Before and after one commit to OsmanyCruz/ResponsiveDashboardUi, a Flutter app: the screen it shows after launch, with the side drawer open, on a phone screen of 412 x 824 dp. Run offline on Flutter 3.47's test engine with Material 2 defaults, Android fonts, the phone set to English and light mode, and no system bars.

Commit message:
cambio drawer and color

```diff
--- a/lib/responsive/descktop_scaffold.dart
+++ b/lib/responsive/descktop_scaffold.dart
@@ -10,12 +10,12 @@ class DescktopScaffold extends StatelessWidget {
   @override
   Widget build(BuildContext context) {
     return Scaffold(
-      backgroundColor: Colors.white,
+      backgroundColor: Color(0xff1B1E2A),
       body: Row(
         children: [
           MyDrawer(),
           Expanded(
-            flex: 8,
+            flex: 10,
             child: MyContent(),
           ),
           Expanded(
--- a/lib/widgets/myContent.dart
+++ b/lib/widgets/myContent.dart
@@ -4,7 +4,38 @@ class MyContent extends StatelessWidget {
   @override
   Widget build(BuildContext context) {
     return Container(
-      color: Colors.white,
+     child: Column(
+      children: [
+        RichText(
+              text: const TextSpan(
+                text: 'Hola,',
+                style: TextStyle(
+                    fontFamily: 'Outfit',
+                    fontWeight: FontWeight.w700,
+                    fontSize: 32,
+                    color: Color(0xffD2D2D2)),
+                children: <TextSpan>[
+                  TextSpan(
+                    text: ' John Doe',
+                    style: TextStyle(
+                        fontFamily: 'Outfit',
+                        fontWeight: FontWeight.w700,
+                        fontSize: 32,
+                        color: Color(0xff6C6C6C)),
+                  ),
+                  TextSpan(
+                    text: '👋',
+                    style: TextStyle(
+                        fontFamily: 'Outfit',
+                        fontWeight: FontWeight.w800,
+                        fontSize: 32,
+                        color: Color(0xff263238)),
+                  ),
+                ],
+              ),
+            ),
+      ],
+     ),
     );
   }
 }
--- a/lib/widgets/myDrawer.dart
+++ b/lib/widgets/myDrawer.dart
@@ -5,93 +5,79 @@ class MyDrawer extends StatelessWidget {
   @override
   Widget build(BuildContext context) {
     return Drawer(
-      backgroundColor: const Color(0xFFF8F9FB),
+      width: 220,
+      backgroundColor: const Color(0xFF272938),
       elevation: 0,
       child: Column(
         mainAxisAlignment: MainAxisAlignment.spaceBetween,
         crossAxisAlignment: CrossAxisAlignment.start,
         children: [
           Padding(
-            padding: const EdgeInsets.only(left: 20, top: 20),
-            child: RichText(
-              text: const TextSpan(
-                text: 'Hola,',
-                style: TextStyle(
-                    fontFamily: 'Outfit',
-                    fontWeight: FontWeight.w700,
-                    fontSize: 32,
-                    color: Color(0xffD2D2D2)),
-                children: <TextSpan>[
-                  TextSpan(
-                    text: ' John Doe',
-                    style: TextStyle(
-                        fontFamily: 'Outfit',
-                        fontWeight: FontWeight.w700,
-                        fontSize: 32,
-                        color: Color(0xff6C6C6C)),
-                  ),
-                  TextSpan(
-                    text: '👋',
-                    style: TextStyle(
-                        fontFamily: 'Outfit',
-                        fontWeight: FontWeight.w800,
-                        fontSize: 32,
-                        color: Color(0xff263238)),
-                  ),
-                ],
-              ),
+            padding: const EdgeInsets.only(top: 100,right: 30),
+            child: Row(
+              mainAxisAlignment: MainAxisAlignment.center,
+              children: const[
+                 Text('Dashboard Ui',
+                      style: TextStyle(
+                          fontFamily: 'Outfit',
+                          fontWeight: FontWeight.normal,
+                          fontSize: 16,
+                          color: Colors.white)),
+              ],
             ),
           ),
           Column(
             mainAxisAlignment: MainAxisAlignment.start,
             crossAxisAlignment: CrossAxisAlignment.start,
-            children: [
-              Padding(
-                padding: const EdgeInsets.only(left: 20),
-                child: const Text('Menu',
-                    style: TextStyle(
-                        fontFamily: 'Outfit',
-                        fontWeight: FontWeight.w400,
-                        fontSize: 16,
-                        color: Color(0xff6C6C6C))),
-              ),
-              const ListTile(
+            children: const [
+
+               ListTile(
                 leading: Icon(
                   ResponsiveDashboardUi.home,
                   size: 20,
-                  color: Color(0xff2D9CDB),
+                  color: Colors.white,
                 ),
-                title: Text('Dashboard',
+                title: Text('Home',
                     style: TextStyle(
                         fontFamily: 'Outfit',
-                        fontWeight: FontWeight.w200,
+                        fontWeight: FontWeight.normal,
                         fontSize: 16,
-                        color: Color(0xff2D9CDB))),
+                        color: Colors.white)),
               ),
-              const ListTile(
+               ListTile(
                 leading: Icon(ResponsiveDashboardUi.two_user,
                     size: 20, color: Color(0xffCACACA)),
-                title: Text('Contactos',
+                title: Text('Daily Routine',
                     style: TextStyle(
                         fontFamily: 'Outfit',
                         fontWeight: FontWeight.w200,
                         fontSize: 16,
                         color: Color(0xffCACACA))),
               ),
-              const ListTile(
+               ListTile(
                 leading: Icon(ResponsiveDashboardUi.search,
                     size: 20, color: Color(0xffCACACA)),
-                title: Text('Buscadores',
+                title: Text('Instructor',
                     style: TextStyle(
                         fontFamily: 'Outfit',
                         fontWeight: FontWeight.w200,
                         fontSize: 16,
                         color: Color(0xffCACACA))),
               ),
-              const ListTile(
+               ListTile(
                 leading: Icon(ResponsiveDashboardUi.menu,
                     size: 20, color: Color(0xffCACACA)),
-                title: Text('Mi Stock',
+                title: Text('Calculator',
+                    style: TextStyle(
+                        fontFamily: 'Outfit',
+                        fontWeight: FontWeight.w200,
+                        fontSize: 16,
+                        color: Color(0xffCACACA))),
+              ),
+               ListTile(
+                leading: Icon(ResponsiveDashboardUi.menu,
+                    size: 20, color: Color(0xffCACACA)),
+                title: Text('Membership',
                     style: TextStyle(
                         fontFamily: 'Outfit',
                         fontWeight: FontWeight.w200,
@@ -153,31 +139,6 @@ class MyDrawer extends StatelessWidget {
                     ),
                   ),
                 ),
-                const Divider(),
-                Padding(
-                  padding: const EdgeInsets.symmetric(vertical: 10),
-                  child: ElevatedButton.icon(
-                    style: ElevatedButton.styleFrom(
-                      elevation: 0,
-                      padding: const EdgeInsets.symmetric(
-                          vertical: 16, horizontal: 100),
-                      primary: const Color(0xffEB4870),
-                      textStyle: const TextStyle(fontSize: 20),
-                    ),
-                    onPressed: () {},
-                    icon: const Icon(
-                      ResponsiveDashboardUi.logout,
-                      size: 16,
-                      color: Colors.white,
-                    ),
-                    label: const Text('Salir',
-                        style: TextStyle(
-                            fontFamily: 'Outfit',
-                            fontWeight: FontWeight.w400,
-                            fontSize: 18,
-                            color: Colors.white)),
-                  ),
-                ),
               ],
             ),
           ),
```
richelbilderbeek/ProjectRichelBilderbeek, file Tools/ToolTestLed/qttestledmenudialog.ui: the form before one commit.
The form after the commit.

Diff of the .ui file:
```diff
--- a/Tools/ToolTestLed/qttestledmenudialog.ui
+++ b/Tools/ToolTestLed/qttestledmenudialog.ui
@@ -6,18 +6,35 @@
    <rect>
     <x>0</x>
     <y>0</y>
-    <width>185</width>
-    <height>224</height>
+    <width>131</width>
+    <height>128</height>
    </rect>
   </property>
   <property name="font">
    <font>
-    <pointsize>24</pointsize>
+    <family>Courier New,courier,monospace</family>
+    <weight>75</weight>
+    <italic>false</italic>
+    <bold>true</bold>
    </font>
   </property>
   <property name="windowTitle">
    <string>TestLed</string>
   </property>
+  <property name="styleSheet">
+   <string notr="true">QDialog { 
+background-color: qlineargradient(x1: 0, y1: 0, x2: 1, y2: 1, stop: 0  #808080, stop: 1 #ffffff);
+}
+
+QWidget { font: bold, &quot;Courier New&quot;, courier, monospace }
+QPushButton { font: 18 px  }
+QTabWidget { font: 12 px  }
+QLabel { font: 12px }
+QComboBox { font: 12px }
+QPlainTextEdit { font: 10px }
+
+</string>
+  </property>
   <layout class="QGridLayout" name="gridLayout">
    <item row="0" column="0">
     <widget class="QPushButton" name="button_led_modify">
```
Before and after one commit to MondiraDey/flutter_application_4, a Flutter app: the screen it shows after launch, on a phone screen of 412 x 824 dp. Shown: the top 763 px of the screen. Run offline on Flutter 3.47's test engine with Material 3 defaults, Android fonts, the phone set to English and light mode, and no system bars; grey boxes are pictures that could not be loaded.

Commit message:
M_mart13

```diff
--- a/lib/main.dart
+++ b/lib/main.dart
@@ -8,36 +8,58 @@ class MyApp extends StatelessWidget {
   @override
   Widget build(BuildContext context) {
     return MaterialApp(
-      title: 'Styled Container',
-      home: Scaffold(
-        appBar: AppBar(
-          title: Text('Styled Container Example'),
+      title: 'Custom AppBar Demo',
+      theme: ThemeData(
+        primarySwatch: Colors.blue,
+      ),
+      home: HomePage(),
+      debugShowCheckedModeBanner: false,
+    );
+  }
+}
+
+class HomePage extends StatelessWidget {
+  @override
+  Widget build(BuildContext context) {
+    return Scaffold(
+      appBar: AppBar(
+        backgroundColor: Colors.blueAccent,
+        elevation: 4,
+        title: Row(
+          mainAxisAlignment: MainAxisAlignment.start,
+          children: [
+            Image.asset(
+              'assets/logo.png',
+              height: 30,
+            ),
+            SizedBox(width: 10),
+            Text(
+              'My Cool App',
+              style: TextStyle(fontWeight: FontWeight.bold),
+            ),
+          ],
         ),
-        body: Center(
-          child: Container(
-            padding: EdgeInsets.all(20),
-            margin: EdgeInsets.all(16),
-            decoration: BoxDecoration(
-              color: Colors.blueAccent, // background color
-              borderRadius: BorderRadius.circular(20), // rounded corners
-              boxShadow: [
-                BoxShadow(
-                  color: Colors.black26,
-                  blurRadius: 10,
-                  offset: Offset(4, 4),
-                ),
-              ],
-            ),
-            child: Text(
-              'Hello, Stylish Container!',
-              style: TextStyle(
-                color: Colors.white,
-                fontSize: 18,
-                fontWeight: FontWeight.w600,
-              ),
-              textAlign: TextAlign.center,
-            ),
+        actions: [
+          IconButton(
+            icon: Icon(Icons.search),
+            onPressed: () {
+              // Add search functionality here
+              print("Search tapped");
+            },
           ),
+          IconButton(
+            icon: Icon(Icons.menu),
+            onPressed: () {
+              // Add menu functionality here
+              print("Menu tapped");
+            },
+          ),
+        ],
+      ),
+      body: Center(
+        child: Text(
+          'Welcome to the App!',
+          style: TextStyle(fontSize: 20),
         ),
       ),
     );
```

Aim of the exercise -
For every line of the data above that contains "Container", copy that line.

Written reply -
     return Container(
-      title: 'Styled Container',
-          title: Text('Styled Container Example'),
-          child: Container(
-              'Hello, Stylish Container!',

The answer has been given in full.